** Records follows **

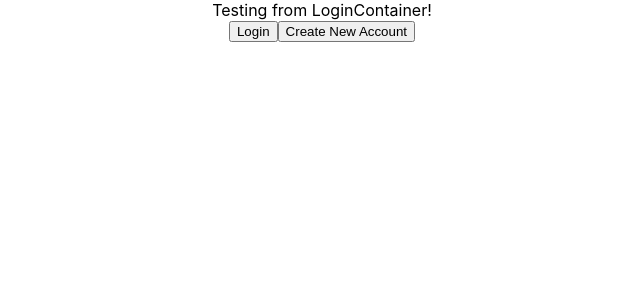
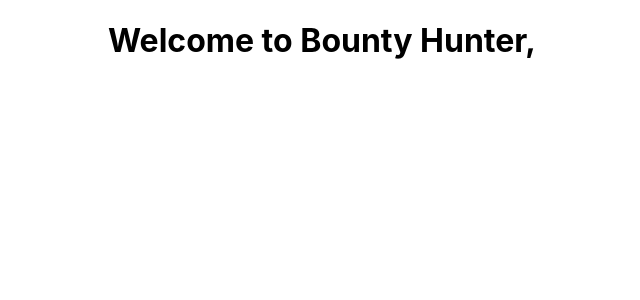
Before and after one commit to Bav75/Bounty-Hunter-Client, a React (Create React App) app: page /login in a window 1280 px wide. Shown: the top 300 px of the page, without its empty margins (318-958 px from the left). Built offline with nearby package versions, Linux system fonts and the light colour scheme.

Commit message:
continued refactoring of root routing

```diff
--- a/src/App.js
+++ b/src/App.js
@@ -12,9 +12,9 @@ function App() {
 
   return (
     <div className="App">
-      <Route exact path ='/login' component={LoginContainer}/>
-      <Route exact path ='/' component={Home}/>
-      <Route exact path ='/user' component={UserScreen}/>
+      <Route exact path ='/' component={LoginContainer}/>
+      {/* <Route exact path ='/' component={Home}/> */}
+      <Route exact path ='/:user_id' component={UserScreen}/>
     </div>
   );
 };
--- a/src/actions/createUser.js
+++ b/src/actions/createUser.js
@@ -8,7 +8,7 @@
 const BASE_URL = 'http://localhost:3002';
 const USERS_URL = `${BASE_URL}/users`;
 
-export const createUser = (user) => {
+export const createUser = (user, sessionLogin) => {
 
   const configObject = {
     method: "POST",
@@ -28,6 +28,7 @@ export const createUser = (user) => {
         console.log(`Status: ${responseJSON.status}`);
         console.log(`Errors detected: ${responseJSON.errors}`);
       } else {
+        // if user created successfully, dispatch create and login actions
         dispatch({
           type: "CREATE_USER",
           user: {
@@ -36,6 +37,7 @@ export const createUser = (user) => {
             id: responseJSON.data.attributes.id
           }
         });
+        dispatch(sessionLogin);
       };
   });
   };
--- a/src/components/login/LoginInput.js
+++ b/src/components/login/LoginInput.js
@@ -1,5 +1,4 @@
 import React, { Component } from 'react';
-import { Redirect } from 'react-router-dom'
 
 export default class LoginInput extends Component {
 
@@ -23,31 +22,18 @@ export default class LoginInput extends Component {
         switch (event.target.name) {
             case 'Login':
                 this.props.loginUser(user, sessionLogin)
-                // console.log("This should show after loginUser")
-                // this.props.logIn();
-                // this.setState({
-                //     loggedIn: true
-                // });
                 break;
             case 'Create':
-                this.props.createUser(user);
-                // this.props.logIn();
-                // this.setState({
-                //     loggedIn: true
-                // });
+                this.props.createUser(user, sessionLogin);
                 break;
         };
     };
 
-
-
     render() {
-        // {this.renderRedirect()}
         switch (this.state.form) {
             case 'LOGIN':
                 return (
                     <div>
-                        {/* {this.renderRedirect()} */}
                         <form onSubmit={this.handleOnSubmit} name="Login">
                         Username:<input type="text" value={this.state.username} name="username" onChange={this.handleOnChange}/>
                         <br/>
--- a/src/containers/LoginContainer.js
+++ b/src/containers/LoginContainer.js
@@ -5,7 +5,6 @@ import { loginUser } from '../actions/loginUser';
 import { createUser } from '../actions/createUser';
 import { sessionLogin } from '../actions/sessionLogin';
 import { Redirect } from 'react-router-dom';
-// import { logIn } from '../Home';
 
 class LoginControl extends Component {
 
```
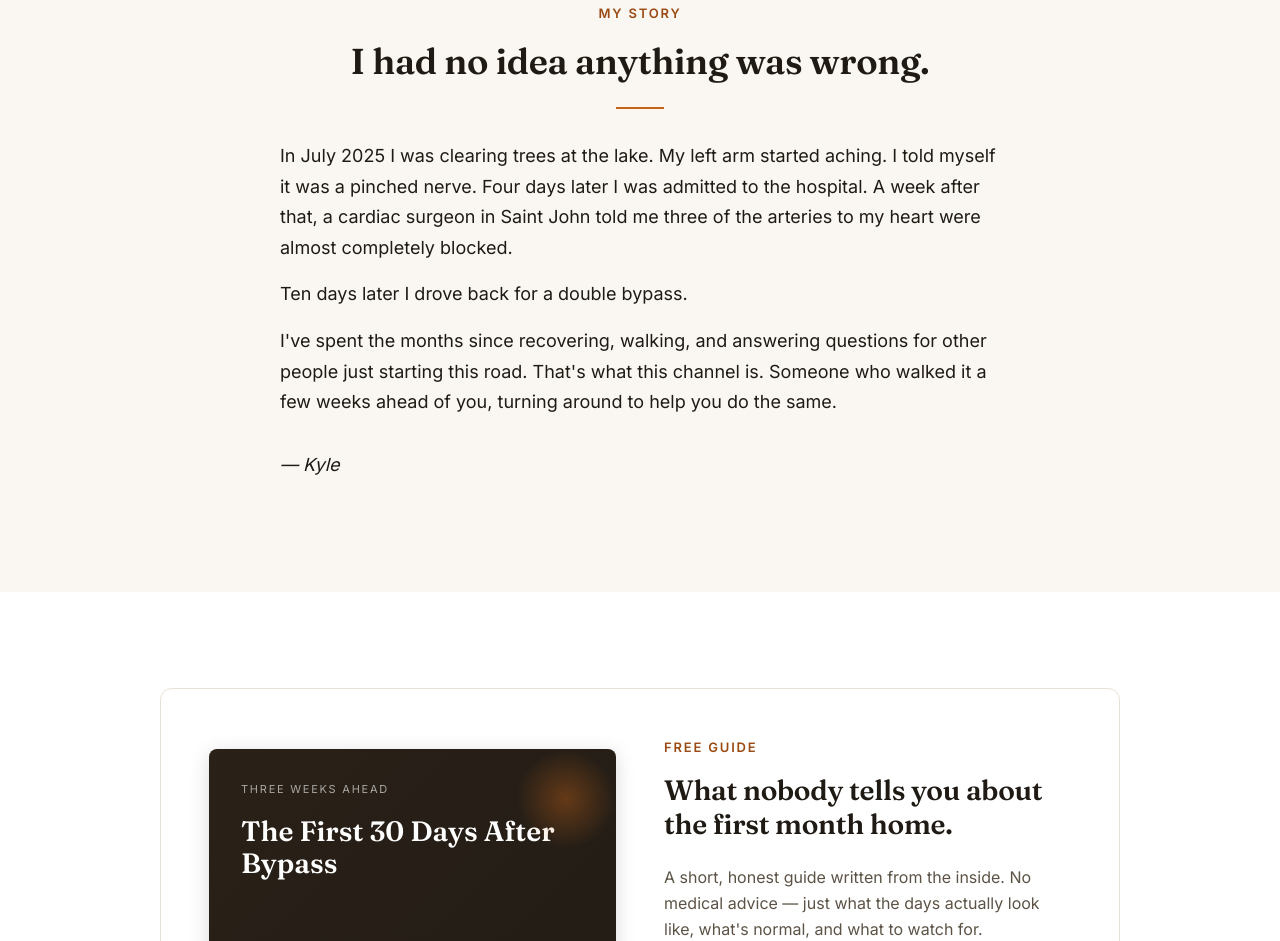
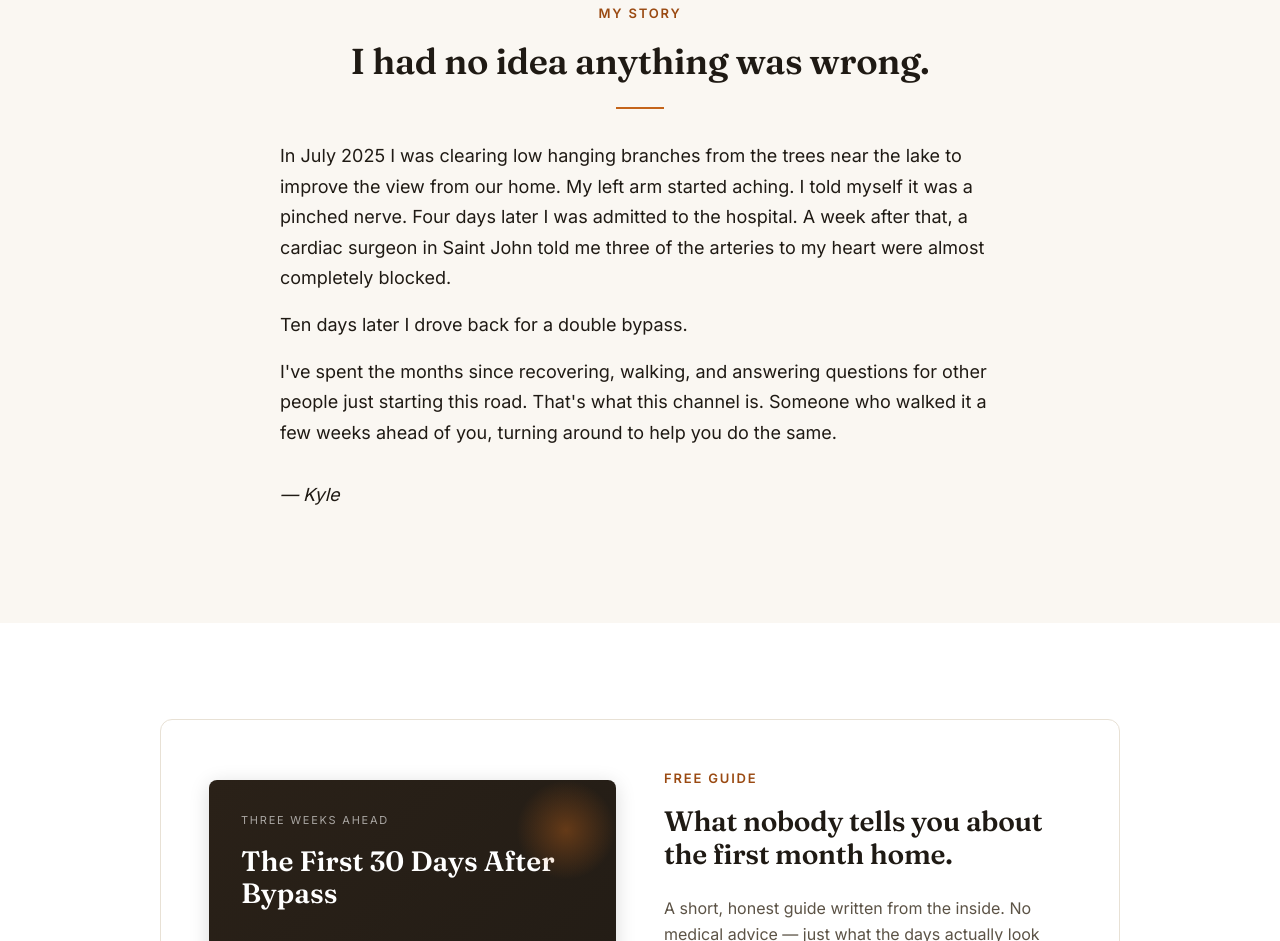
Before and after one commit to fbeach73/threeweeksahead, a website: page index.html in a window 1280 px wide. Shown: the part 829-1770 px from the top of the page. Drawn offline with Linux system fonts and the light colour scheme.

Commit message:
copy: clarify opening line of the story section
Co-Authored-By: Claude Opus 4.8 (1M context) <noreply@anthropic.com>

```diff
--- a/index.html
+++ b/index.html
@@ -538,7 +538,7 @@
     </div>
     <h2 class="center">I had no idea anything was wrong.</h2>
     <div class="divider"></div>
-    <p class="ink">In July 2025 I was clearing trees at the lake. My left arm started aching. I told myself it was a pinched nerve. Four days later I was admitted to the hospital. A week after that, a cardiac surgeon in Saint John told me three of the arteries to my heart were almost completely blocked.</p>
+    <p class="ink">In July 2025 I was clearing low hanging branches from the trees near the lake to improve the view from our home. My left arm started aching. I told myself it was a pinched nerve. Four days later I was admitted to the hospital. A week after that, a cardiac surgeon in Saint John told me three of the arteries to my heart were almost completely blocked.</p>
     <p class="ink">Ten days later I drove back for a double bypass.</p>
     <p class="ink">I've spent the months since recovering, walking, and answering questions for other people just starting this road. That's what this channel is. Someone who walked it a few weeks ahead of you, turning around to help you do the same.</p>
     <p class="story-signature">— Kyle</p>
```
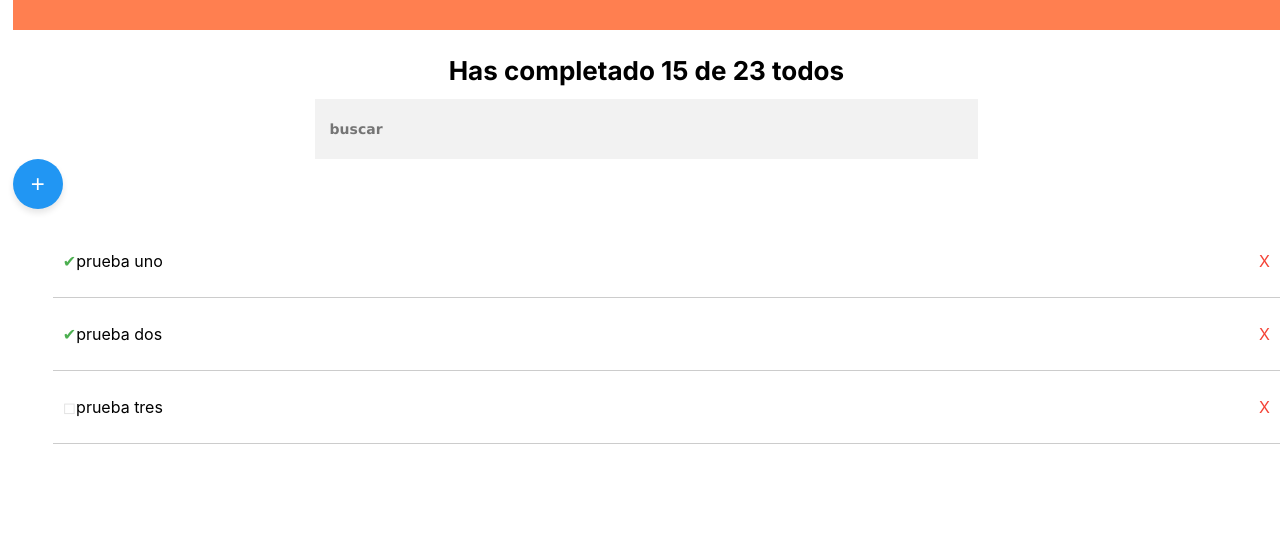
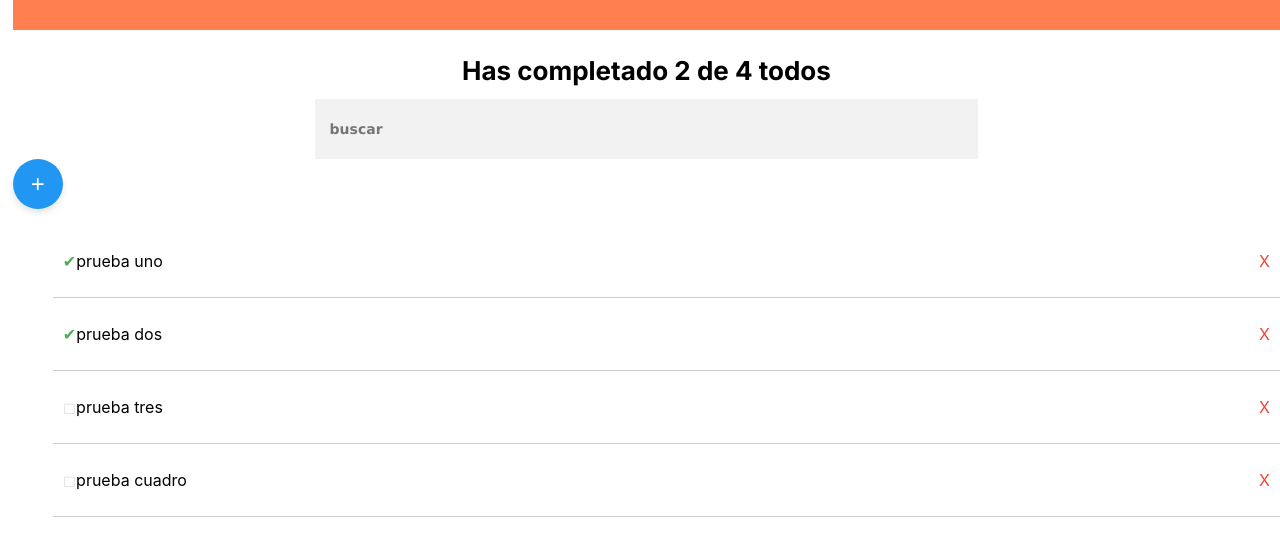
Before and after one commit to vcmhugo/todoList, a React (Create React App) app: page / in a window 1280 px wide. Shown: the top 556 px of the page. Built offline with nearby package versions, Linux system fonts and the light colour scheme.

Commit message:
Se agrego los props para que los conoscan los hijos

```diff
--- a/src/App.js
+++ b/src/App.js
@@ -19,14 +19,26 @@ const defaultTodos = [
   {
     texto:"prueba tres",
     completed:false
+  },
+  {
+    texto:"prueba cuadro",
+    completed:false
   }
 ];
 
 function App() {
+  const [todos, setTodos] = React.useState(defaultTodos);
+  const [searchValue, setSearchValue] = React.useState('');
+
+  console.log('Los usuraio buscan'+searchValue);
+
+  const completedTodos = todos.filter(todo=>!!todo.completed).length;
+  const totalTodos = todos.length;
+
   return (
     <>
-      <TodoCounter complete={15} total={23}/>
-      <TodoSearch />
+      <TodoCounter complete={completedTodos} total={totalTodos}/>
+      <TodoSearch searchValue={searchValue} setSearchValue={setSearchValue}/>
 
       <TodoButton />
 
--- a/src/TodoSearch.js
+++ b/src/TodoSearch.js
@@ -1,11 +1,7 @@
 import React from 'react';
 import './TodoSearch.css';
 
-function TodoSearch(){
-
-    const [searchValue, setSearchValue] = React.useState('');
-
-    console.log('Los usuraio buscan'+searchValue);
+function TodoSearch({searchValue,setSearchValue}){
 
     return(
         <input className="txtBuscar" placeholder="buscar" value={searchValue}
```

** End of Records **

● **Task statement**:
Your answer must be an exact copy of the entries above, with no pictures in it.

● **Solution to this task**:
Before and after one commit to Bav75/Bounty-Hunter-Client, a React (Create React App) app: page /login in a window 1280 px wide. Shown: the top 300 px of the page, without its empty margins (318-958 px from the left). Built offline with nearby package versions, Linux system fonts and the light colour scheme.

Commit message:
continued refactoring of root routing

```diff
--- a/src/App.js
+++ b/src/App.js
@@ -12,9 +12,9 @@ function App() {
 
   return (
     <div className="App">
-      <Route exact path ='/login' component={LoginContainer}/>
-      <Route exact path ='/' component={Home}/>
-      <Route exact path ='/user' component={UserScreen}/>
+      <Route exact path ='/' component={LoginContainer}/>
+      {/* <Route exact path ='/' component={Home}/> */}
+      <Route exact path ='/:user_id' component={UserScreen}/>
     </div>
   );
 };
--- a/src/actions/createUser.js
+++ b/src/actions/createUser.js
@@ -8,7 +8,7 @@
 const BASE_URL = 'http://localhost:3002';
 const USERS_URL = `${BASE_URL}/users`;
 
-export const createUser = (user) => {
+export const createUser = (user, sessionLogin) => {
 
   const configObject = {
     method: "POST",
@@ -28,6 +28,7 @@ export const createUser = (user) => {
         console.log(`Status: ${responseJSON.status}`);
         console.log(`Errors detected: ${responseJSON.errors}`);
       } else {
+        // if user created successfully, dispatch create and login actions
         dispatch({
           type: "CREATE_USER",
           user: {
@@ -36,6 +37,7 @@ export const createUser = (user) => {
             id: responseJSON.data.attributes.id
           }
         });
+        dispatch(sessionLogin);
       };
   });
   };
--- a/src/components/login/LoginInput.js
+++ b/src/components/login/LoginInput.js
@@ -1,5 +1,4 @@
 import React, { Component } from 'react';
-import { Redirect } from 'react-router-dom'
 
 export default class LoginInput extends Component {
 
@@ -23,31 +22,18 @@ export default class LoginInput extends Component {
         switch (event.target.name) {
             case 'Login':
                 this.props.loginUser(user, sessionLogin)
-                // console.log("This should show after loginUser")
-                // this.props.logIn();
-                // this.setState({
-                //     loggedIn: true
-                // });
                 break;
             case 'Create':
-                this.props.createUser(user);
-                // this.props.logIn();
-                // this.setState({
-                //     loggedIn: true
-                // });
+                this.props.createUser(user, sessionLogin);
                 break;
         };
     };
 
-
-
     render() {
-        // {this.renderRedirect()}
         switch (this.state.form) {
             case 'LOGIN':
                 return (
                     <div>
-                        {/* {this.renderRedirect()} */}
                         <form onSubmit={this.handleOnSubmit} name="Login">
                         Username:<input type="text" value={this.state.username} name="username" onChange={this.handleOnChange}/>
                         <br/>
--- a/src/containers/LoginContainer.js
+++ b/src/containers/LoginContainer.js
@@ -5,7 +5,6 @@ import { loginUser } from '../actions/loginUser';
 import { createUser } from '../actions/createUser';
 import { sessionLogin } from '../actions/sessionLogin';
 import { Redirect } from 'react-router-dom';
-// import { logIn } from '../Home';
 
 class LoginControl extends Component {
 
```
Before and after one commit to fbeach73/threeweeksahead, a website: page index.html in a window 1280 px wide. Shown: the part 829-1770 px from the top of the page. Drawn offline with Linux system fonts and the light colour scheme.

Commit message:
copy: clarify opening line of the story section
Co-Authored-By: Claude Opus 4.8 (1M context) <noreply@anthropic.com>

```diff
--- a/index.html
+++ b/index.html
@@ -538,7 +538,7 @@
     </div>
     <h2 class="center">I had no idea anything was wrong.</h2>
     <div class="divider"></div>
-    <p class="ink">In July 2025 I was clearing trees at the lake. My left arm started aching. I told myself it was a pinched nerve. Four days later I was admitted to the hospital. A week after that, a cardiac surgeon in Saint John told me three of the arteries to my heart were almost completely blocked.</p>
+    <p class="ink">In July 2025 I was clearing low hanging branches from the trees near the lake to improve the view from our home. My left arm started aching. I told myself it was a pinched nerve. Four days later I was admitted to the hospital. A week after that, a cardiac surgeon in Saint John told me three of the arteries to my heart were almost completely blocked.</p>
     <p class="ink">Ten days later I drove back for a double bypass.</p>
     <p class="ink">I've spent the months since recovering, walking, and answering questions for other people just starting this road. That's what this channel is. Someone who walked it a few weeks ahead of you, turning around to help you do the same.</p>
     <p class="story-signature">— Kyle</p>
```
Before and after one commit to vcmhugo/todoList, a React (Create React App) app: page / in a window 1280 px wide. Shown: the top 556 px of the page. Built offline with nearby package versions, Linux system fonts and the light colour scheme.

Commit message:
Se agrego los props para que los conoscan los hijos

```diff
--- a/src/App.js
+++ b/src/App.js
@@ -19,14 +19,26 @@ const defaultTodos = [
   {
     texto:"prueba tres",
     completed:false
+  },
+  {
+    texto:"prueba cuadro",
+    completed:false
   }
 ];
 
 function App() {
+  const [todos, setTodos] = React.useState(defaultTodos);
+  const [searchValue, setSearchValue] = React.useState('');
+
+  console.log('Los usuraio buscan'+searchValue);
+
+  const completedTodos = todos.filter(todo=>!!todo.completed).length;
+  const totalTodos = todos.length;
+
   return (
     <>
-      <TodoCounter complete={15} total={23}/>
-      <TodoSearch />
+      <TodoCounter complete={completedTodos} total={totalTodos}/>
+      <TodoSearch searchValue={searchValue} setSearchValue={setSearchValue}/>
 
       <TodoButton />
 
--- a/src/TodoSearch.js
+++ b/src/TodoSearch.js
@@ -1,11 +1,7 @@
 import React from 'react';
 import './TodoSearch.css';
 
-function TodoSearch(){
-
-    const [searchValue, setSearchValue] = React.useState('');
-
-    console.log('Los usuraio buscan'+searchValue);
+function TodoSearch({searchValue,setSearchValue}){
 
     return(
         <input className="txtBuscar" placeholder="buscar" value={searchValue}
```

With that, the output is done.